[Front-end code change data]
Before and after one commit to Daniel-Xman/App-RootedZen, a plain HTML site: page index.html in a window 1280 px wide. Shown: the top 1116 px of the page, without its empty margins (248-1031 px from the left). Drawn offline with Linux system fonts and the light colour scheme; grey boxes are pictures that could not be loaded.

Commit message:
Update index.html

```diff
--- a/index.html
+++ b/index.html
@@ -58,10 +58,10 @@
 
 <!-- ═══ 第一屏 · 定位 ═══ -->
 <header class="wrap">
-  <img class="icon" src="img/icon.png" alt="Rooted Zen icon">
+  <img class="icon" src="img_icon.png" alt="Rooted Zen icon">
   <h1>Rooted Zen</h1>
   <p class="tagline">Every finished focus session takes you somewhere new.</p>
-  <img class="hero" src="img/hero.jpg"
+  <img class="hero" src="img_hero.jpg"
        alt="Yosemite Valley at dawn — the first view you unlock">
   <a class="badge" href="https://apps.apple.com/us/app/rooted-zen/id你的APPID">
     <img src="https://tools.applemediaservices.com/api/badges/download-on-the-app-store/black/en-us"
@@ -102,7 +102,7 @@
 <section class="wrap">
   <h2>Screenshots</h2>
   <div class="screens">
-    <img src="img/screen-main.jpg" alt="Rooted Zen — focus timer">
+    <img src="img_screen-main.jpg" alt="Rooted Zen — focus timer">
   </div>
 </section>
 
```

Task directions: Restate all of the entries exactly, please.

Reply:
Before and after one commit to Daniel-Xman/App-RootedZen, a plain HTML site: page index.html in a window 1280 px wide. Shown: the top 1116 px of the page, without its empty margins (248-1031 px from the left). Drawn offline with Linux system fonts and the light colour scheme; grey boxes are pictures that could not be loaded.

Commit message:
Update index.html

```diff
--- a/index.html
+++ b/index.html
@@ -58,10 +58,10 @@
 
 <!-- ═══ 第一屏 · 定位 ═══ -->
 <header class="wrap">
-  <img class="icon" src="img/icon.png" alt="Rooted Zen icon">
+  <img class="icon" src="img_icon.png" alt="Rooted Zen icon">
   <h1>Rooted Zen</h1>
   <p class="tagline">Every finished focus session takes you somewhere new.</p>
-  <img class="hero" src="img/hero.jpg"
+  <img class="hero" src="img_hero.jpg"
        alt="Yosemite Valley at dawn — the first view you unlock">
   <a class="badge" href="https://apps.apple.com/us/app/rooted-zen/id你的APPID">
     <img src="https://tools.applemediaservices.com/api/badges/download-on-the-app-store/black/en-us"
@@ -102,7 +102,7 @@
 <section class="wrap">
   <h2>Screenshots</h2>
   <div class="screens">
-    <img src="img/screen-main.jpg" alt="Rooted Zen — focus timer">
+    <img src="img_screen-main.jpg" alt="Rooted Zen — focus timer">
   </div>
 </section>
 
```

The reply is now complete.